5. 353,000 tons traveling at 650 miles per second creates enormous air resistance – this will heat the reindeer up in the same fashion as spacecraft re-entering the earth’s atmosphere. The lead pair of reindeer will absorb 14.3 QUINTILLION joules of energy. Per second. Each. In short, they will burst into flame almost instantaneously, exposing the reindeer behind them, and create deafening sonic booms in their wake. The entire reindeer team will be vaporized within 4.26 thousandths of a second. Santa, meanwhile, will be subjected to centrifugal forces 17,500.06 times greater than gravity. A 250-pound Santa (which seems ludicrously slim) would be pinned to the back of his sleigh by 4,315,015 pounds of force.

Merry Christmas

Make out Date show

at 7:07 pm | blabbing.

Went to my friends Chris and Andy’s new band “The Make Out Date” the other night. They were playing after this fashion show so it was kinda awkward. All these cell phone laden fashionistas were appalled by the rock music in front of them and not the drum and bass catwalk music they were used to.

They seemed to cut at the birthday cake of pretentiousness with chainsaws and firemans axes. Their CD does not do the band justice. God bless their rock and roll souls.

Almost Xmas

at 7:02 pm | blabbing.

Spent a good week getting all my projects worked out so I could head up to Mammoth for a holiday weekend without thinking about anything.

All my Xmas presents are delivered or on their way and now all I have to do is get up super early so Alanna can stuff me in a car and we can have a great holiday snowboarding. We are staying at the SierraLodge up in Mammoth Lake and it’s going to be a crazy Christmas.

Great excerpt from a Article on Salon.com

December 12, 2002 at 9:41 pm | blabbing.

While it’s easy for firms to design ways to hand over financial ownership to employees, there isn’t a standard recipe for giving workers psychological ownership. But some things can help predict how well workers will take to their new role, experts say. One is the size of the company: Workers in a small company tend to have an easier time feeling as if they own the place than those in a large company. Most employee-owned companies are not publicly traded, says Rosen, and that helps as well. When workers feel as if the management is more responsive to labor than to a horde of anonymous shareholders, they’re bound to feel more loyalty to the firm.

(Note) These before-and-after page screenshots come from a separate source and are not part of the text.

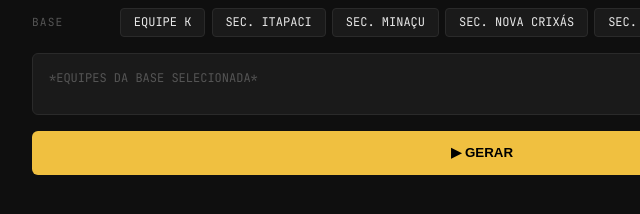
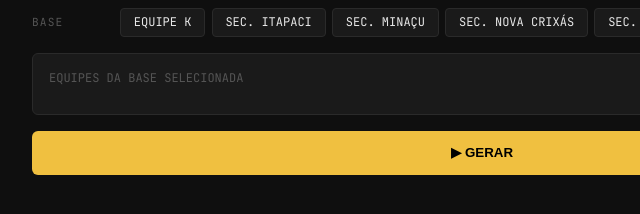
Before and after one commit to erikMleite/JUNTASDOR_DE_SS-CALCULADO_CX_MEDIDORES, a plain HTML site: page index.html in a window 1280 px wide. Shown: the part 452-666 px from the top of the page, 0-640 px from the left. Drawn offline with Linux system fonts and the light colour scheme.

Commit message:
Update index.html

```diff
--- a/index.html
+++ b/index.html
@@ -605,7 +605,7 @@ select:focus{
         <div class="equipe-container">
 
             <div class="equipe-title">
-                *Equipes da Base Selecionada*
+                Equipes da Base Selecionada
             </div>
 
             <div
```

But perhaps the most important factor is the historic relationship between labor and management at the firm. “I remember when I heard of the United plan,” says Rosen. “I said, Oh God, why do we have to have United as the company that everyone thinks of when they think of an employee-owned company?” That’s because United had a dismal record of labor relations. “We knew that the best environment for employee ownership is one in which — like Southwest — the company says employees come first, customers second, and shareholders third,” Rosen says.

Rosen adds: “Every company in America says that ‘people are our most important asset,’ but the tragedy that United illustrates is that that’s not true. What we’ve seen is that when you treat your employees with dignity and respect, you get thousands of people in a big company sharing ideas and information about how you can do things better. And there are only a handful of companies who realize that the people who work for you are the most important asset.”